That is to say, we’ll design spaces where you will walk to this room, which is designed as a waste room, and you’ll have however many sorts as the system asks for. And it may well be metal, glass, plastic, paper, textiles, and so on. All of these things will have similar colors wherever you are. They’ll be very easy to recognize. When we’re walking past one of these waste stations, you’ll know within two seconds where to put it. So, the designer has to make it conveniently located, with very good signage, and visual cues. And it has to be the same in any kind of place, and it shouldn’t change over time. And that’s the way we’ll make habits and make this happen in an efficient way.

And why is sorting, separating so important?

You want the highest value commodities you can get. And the ideal way to do that is to separate. The more separations, the better. The less contamination, the better.

There are ways of achieving that. Partly through the design mechanisms I talked about. Partly by incentivizing people. The city is talking about developing a save-as-you-throw system, where you’d be charged on a unit basis for the refuse that you throw away and charged a lesser rate for recyclables or, perhaps, no rate. So, you would have an economic incentive to do the right thing. We have financial incentives for water use and electricity use. We really should be charging for our waste. And certainly conscientious people would save money. The city would also save money. It would be a win-win.

So what does it mean to design a city for waste?

It means designing our interior buildings for waste. Architects can plan for waste, just as they plan for bathrooms, and understand that this material doesn’t just sit in a pile, it’s always moving. You want to minimize the number of times it’s handled. You need to design corridors, the location of your elevators, and your waste spaces, so that they’re all rationally laid out to minimize the number of footsteps, because it’s going out to the street. And reducing these points of friction is really important, because truck trips kill people. The diesel particulates kill people. They’re dangerous. Public health is very much involved, as well as the quality of our lives.
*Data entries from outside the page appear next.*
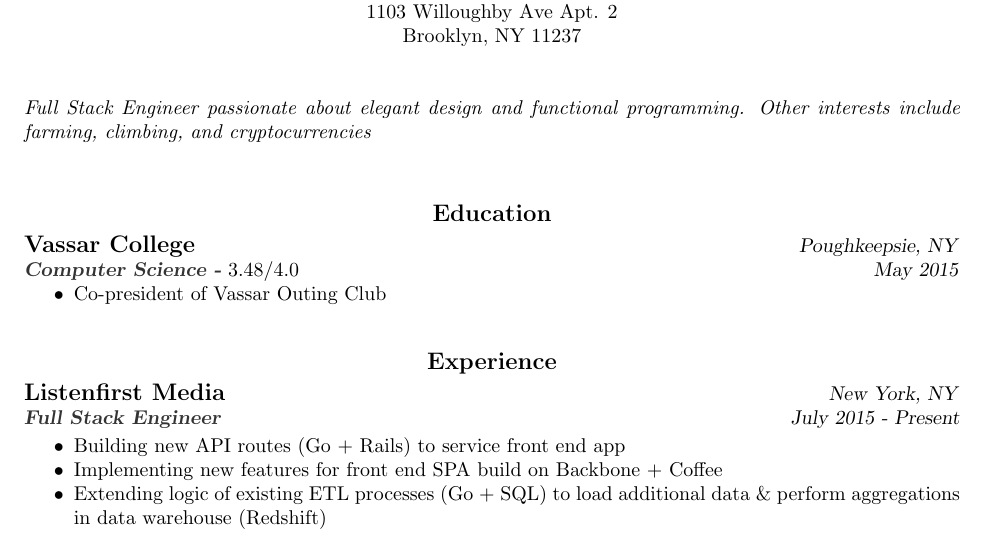
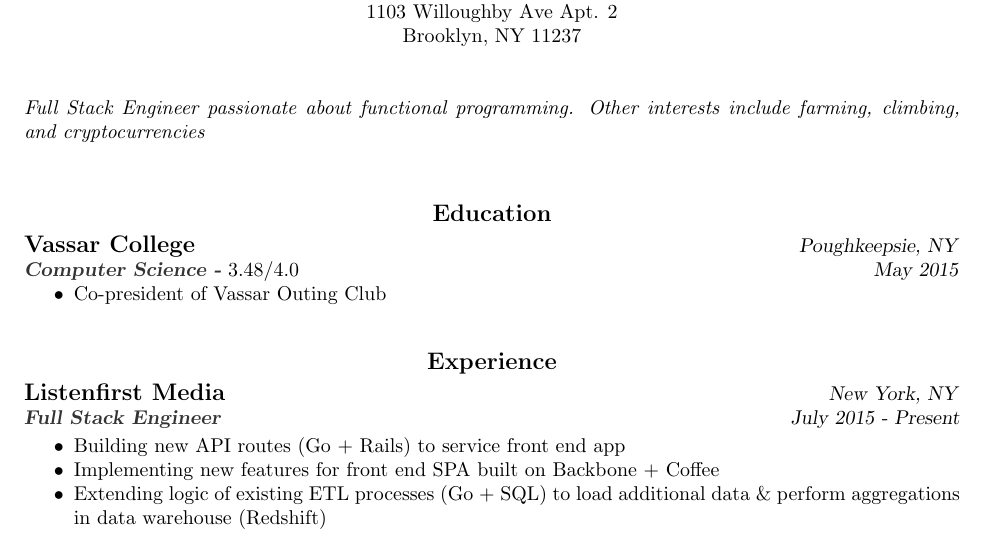
Before and after one commit to kevinqiu/resume, a LaTeX CV (Qiuresume.tex): part of the page, cut so that both start at the same text. Compiled offline with pdfLaTeX.

Commit message:
grammar mistake

```diff
--- a/Qiuresume.tex
+++ b/Qiuresume.tex
@@ -18,7 +18,7 @@
 
 \begin{resume}
 
-  \textit{Full Stack Engineer passionate about elegant design and functional programming. Other interests include farming, climbing, and cryptocurrencies}
+  \textit{Full Stack Engineer passionate about functional programming. Other interests include farming, climbing, and cryptocurrencies}
 
   \vspace{0.2in}
   \section{\centerline{\large Education}}
@@ -38,7 +38,7 @@
 
   \begin{itemize} \itemsep -2pt % reduce space between items
   \item Building new API routes (Go + Rails) to service front end app
-  \item Implementing new features for front end SPA build on Backbone + Coffee
+  \item Implementing new features for front end SPA built on Backbone + Coffee
   \item Extending logic of existing ETL processes (Go + SQL) to load additional data \& perform aggregations in data warehouse (Redshift)
   \end{itemize}
 
```
Also changed, not shown: Qiuresume.pdf.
It also means designing our public spaces with the equivalent, with underground submerged containers or drop-off kiosks, so we can avoid sending trucks to every building on every block. We could very easily redesign our parking rules. We have alternate-side-of-the street parking, right now in New York in most places. So, we could have our collection coincide with that. We can use some of the parking spaces that we have on the street for residents to drop off their recyclables. We need to redesign our public space for the movement of waste.

We could use the kind of rollout bins that can be collected with a mechanical arm. Or we could use mechanized collection of containers. All freight these days is moved in containers of one sort or another that can be automatically handled, or semi-automatically. We’d certainly have fewer injuries, and we’d certainly get higher production. And we would have less aesthetically displeasing streets. Moving toward containerization should be a goal of the city.
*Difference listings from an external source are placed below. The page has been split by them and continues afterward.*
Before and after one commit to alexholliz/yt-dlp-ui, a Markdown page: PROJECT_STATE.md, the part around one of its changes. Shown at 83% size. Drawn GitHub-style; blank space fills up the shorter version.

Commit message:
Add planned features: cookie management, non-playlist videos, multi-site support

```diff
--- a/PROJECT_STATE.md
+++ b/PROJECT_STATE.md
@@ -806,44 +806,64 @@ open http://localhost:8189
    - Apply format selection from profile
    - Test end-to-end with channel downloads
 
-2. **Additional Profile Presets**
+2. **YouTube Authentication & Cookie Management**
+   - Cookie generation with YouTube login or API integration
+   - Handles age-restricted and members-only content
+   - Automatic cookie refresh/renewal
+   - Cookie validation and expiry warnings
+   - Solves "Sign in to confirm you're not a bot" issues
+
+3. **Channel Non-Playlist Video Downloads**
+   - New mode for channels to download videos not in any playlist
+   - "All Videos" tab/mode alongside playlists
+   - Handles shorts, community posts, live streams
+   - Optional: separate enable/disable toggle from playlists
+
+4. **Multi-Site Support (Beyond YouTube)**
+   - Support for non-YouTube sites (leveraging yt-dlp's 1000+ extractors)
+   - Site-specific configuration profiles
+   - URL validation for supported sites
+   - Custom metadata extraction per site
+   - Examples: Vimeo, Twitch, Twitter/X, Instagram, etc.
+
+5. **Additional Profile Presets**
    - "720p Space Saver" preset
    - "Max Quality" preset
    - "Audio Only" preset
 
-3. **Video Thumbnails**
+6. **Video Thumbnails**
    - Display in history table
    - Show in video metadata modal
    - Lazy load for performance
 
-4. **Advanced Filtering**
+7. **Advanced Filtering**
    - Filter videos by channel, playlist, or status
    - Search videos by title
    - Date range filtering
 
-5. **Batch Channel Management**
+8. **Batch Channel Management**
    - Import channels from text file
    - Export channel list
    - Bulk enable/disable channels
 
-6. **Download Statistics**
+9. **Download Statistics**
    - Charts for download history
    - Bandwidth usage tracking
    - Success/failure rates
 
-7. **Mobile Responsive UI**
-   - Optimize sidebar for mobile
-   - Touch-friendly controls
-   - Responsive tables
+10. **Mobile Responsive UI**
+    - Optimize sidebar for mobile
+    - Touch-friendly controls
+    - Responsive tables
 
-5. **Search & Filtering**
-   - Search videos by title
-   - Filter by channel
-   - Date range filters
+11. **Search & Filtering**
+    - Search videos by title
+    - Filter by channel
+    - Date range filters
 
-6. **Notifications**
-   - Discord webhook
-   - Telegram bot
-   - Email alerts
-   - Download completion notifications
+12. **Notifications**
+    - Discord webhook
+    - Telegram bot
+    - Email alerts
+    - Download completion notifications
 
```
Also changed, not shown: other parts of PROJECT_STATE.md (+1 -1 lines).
A submerged refuse container in Kissimmee, FL (Image: Zero Waste Design Guidelines).

There are lots of ways we could densify, so we could reduce the number of collection trips. We could reduce the number of buildings that are stopped at. Battery Park City is a great example. Four of the 17 towers have loading docks with compactors in them. The other buildings roll their waste over every day and tilt them into this compactor. So all of the waste from these 17 buildings is in four compactors, and the sanitation department just rolls up with a roll-on, roll-off truck and takes it away. No bags on the street. No traffic accidents due to the collection trucks. That’s the direction we need to move in.

What are some of the exciting projects your company, Closed Loops, is working on?

One of the projects is to develop pneumatic tubes under the High Line that would take waste directly by rail to different types of facilities. Organics, recycling, disposal. Also a separate pneumatic tube just for high quality kitchen waste from the restaurants along the area, which would go straight to an anaerobic digester where it would be digested into biogas that could be used to produce local electricity. So the value of that energy stays right in the neighborhood.

What do you see as the future of waste in cities?

In the ideal future, there would be tubes underground. You won’t see anything but inlets. Like in Barcelona — you have the magic of pneumatic tubes running through the streets down under the Santa Caterina Market, and then it goes outside town to an anaerobic digestion facility. Someday, I believe, just as we have subways, and just as we have sewers, we will have more and more tubes gradually extending around the States. That’s the ideal.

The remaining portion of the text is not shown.